But it’s his more recent record handling the semi-crisis at NAB, especially his endorsement of struggling CEO Cameron Clyne, that could lead to a grievous power failure. Current NAB non-executive director Patricia Cross, who also served on the Wesfarmers board when Chaney was CEO, attests to the fact it was Chaney himself who tried to return the focus to shareholder value.
“At NAB there’s never a dull moment … I think that he has made a special contribution in that, especially getting the bank to really live and breathe the shareholder focus. We all feel the lack of progress relative to our competitors in terms of total return. We’re very focused on it and Mike especially which has made a huge contribution … when we’ve had major issues before the board he is very calm and very accessible,” she said.
For his part, Chaney says the restructuring of NAB’s disastrous UK foray — blamed for much of its damaging writedowns — is something he is “pleased to put behind us … we’re getting that done now, albeit in a more difficult environment”.
But it’s not just NAB where the keen outdoorsman has been feeling the heat. Woodside (with a market cap of $28 billion) is smack bang in the middle of a bitter battle with Telstra director Geoffrey Cousins (who he labelled an “anarchist” early this year) and Bob Brown — along with a substantial proportion of the local indigenous community — over the company’s controversial gas plant at James Price Point.
Asked for his highlights over the last 12 months, Chaney points to the bedding down of new chief executive Peter Coleman at Woodside following the departure of Don “High Voltage” Voelte to Seven West (a company that, in its West Australian Newspaper days, could easily have become a part of the Wesfarmers empire if Chaney had elected to buy it).
The Australian Shareholders’ Association agrees his career needs to be viewed as two halves.
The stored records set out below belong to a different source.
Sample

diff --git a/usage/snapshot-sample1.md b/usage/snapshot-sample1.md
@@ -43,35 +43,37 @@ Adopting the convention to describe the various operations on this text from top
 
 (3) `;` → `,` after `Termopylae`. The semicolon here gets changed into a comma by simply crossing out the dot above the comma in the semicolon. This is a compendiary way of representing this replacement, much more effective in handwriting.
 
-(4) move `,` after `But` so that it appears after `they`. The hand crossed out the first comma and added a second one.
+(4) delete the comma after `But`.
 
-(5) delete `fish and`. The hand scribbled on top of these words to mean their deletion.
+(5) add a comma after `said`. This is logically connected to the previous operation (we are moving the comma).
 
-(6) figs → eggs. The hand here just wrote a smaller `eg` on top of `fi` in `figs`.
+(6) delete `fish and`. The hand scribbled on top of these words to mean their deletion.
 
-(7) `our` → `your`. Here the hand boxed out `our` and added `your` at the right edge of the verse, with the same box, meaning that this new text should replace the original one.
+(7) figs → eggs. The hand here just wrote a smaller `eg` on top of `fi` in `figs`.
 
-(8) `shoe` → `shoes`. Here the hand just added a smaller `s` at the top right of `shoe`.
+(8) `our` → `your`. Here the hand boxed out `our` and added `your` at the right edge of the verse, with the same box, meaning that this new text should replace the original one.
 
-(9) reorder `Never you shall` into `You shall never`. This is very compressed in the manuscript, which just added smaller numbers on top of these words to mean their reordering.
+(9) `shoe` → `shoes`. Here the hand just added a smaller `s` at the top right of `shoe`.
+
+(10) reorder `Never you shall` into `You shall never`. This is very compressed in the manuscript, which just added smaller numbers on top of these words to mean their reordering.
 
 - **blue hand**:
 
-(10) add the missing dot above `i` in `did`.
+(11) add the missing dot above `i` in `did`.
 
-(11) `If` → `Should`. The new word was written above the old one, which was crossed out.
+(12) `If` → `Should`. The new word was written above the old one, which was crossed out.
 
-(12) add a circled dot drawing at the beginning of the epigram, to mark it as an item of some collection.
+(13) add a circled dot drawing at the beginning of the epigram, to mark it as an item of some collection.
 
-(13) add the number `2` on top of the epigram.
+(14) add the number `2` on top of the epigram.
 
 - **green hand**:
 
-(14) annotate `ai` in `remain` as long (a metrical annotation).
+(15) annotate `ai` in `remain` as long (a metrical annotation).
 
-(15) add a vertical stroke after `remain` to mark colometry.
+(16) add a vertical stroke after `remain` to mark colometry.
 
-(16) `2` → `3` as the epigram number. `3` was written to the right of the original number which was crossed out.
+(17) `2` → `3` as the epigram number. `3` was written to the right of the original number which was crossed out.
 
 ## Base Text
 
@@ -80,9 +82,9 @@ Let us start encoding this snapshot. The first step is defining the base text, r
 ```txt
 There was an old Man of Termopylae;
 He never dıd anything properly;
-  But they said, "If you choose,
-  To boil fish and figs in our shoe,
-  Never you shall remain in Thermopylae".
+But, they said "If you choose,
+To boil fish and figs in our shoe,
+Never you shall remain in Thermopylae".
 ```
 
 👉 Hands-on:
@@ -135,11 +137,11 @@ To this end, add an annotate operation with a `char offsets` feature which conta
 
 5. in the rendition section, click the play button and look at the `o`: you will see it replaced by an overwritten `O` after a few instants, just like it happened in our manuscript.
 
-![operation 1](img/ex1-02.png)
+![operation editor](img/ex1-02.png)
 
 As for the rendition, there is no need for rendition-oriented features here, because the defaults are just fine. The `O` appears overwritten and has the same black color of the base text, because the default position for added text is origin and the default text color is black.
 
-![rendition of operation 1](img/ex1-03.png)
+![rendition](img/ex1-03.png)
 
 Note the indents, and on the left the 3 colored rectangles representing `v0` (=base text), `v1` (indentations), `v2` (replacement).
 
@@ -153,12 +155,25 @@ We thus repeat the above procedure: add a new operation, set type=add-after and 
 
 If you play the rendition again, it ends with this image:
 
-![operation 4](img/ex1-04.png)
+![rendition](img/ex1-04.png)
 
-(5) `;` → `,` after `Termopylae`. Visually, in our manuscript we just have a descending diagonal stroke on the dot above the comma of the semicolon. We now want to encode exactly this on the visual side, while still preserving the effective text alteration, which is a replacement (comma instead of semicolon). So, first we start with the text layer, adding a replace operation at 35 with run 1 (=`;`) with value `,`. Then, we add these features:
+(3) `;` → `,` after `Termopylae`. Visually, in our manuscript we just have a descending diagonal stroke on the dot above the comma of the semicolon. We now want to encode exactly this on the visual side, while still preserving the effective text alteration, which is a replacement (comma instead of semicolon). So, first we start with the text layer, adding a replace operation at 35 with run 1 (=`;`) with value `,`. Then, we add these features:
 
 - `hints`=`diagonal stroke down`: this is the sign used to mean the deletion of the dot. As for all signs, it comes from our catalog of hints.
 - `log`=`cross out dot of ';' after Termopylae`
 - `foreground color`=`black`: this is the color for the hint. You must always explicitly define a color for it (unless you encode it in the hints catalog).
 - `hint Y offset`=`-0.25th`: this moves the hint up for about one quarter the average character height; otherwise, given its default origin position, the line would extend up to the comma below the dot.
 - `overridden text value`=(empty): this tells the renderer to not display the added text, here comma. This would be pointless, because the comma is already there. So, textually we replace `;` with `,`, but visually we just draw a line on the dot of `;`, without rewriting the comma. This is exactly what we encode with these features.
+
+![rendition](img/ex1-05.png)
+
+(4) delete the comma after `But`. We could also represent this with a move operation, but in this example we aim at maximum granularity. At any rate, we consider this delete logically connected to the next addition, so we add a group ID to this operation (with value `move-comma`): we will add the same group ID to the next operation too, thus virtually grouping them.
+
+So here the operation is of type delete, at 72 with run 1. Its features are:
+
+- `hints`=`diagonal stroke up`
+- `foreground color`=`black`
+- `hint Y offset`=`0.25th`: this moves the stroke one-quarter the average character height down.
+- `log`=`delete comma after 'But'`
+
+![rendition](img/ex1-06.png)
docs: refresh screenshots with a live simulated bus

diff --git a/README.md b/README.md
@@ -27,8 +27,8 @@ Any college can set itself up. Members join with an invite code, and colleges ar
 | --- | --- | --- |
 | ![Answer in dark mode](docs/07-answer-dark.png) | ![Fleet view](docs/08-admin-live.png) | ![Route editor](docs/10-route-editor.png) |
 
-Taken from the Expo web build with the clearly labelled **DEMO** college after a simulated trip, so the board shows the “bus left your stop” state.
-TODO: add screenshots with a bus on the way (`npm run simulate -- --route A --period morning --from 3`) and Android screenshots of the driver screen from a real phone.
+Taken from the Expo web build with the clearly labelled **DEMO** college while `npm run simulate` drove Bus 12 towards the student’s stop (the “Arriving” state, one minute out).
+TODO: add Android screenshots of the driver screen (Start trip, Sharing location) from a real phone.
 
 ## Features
He was “highly regarded in building Wesfarmers to be the hugely successful conglomerate”, CEO Vas Kolesnikoff says, but if the share price turns further south he may struggle to contain the fallout. “He doesn’t tolerate shareholder dissent well at all,” Kolesnikoff stated.
In 24 hours time we’ll know just how much this lion of Australian business — and The Power Index‘s third most powerful director — is willing to cop.
Michael Chaney’s directorships:
- Corporate: National Australia Bank (chair), Woodside Petroleum (chair), Gresham Partners Holdings (chair), JP Morgan International Advisory Council
- Not-for-profit/government: Centre for Independent Studies, University of Western Australia (chancellor)
Michael Chaney’s ASX connections — click to enlarge